In Aaron Israel v. Indiana Department of Correction, 46S03-0706-CV-253, justices came down 3-2 on dismissing a case for lack of subject matter jurisdiction. Authoring Justice Frank Sullivan was joined by Chief Justice Randall T. Shepard and Justice Robert Rucker. Dissenting justices were Ted Boehm and Brent Dickson.

"The majority today expands its view of the sweep of (Indiana Code section 4-21.5-2-5(6)) to eliminate court jurisdiction of any claim tangentially related to prisoner discipline," Justice Boehm wrote, noting a 2005 decision in Blanck v. Indiana DOC that effectively eliminated judicial review on inmate disciplinary actions. "This is contrary to precedent and, I submit, cannot be correct."

Justice Boehm goes on to write that as interpreted by the majority, the statute violates both state and federal constitutions in that it goes against the openness of courts to all people.

"Even if the State's interest in avoiding mass inmate litigation over DOC disciplinary actions is compelling, the majority's reading of the statute insulates even illegal discipline from judicial review and denies access to the courts to assert conventional claims such as Israel's breach of contract," he wrote. "If read this broadly, the statute is not narrowly tailored to vindicate the state's interest."
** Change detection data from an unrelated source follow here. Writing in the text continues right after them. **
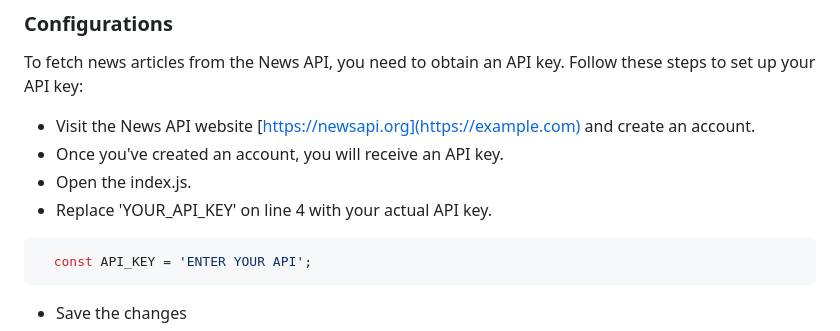
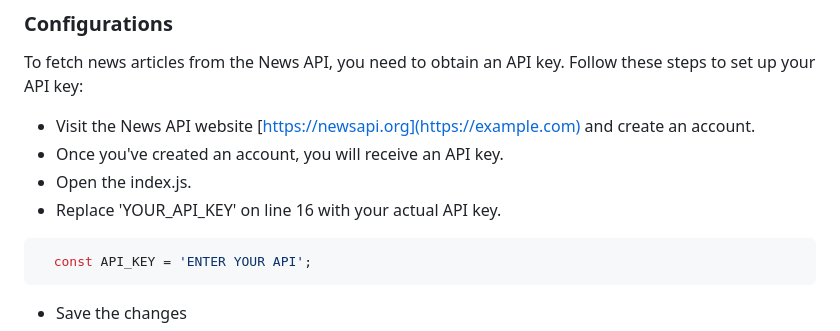
Before and after one commit to mai-m0hamed/News-Website-Project, a Markdown page: README.md, the part around the change. Drawn GitHub-style.

````diff
--- a/README.md
+++ b/README.md
@@ -50,7 +50,7 @@ To fetch news articles from the News API, you need to obtain an API key. Follow
 * Visit the News API website [https://newsapi.org](https://example.com) and create an account.
 * Once you've created an account, you will receive an API key.
 * Open the index.js.
-* Replace 'YOUR_API_KEY' on line 4 with your actual API key.
+* Replace 'YOUR_API_KEY' on line 16 with your actual API key.
  ```js
    const API_KEY = 'ENTER YOUR API';
    ```
````
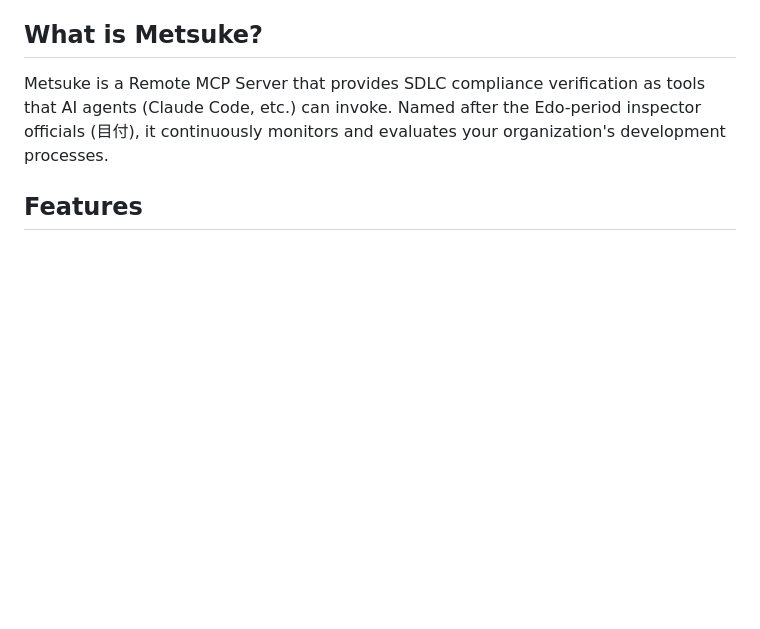
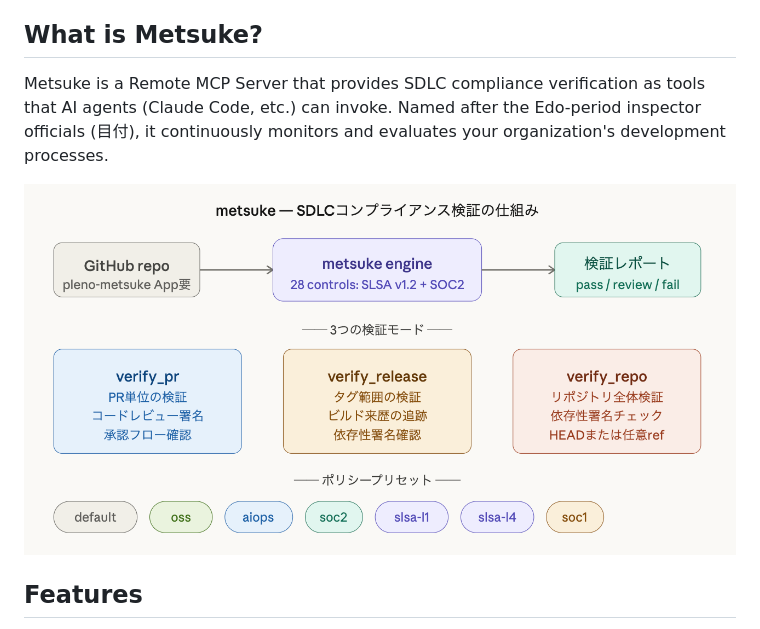
Before and after one commit to plenoai/metsuke, a Markdown page: README.md, the part around the change. Drawn GitHub-style; pictures changed too: overview.png (added); blank space fills up the shorter version.

Commit message:
add overziev

```diff
--- a/README.md
+++ b/README.md
@@ -5,6 +5,8 @@ SDLC process inspector — Remote MCP Server + GitHub App powered by [libverify]
 ## What is Metsuke?
 
 Metsuke is a Remote MCP Server that provides SDLC compliance verification as tools that AI agents (Claude Code, etc.) can invoke. Named after the Edo-period inspector officials (目付), it continuously monitors and evaluates your organization's development processes.
+
+![overview](./overview.png)
 
 ## Features
 
```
While Justice Rucker agreed with the majority here, he wrote in a paragraph concurrence that he thinks Blanck was wrongly decided - a reason why he wrote separately.

"But Blanck and the authority on which it rests, is now settled law, namely: the enforcement of prison disciplinary sanctions are not subject to judicial review," he wrote.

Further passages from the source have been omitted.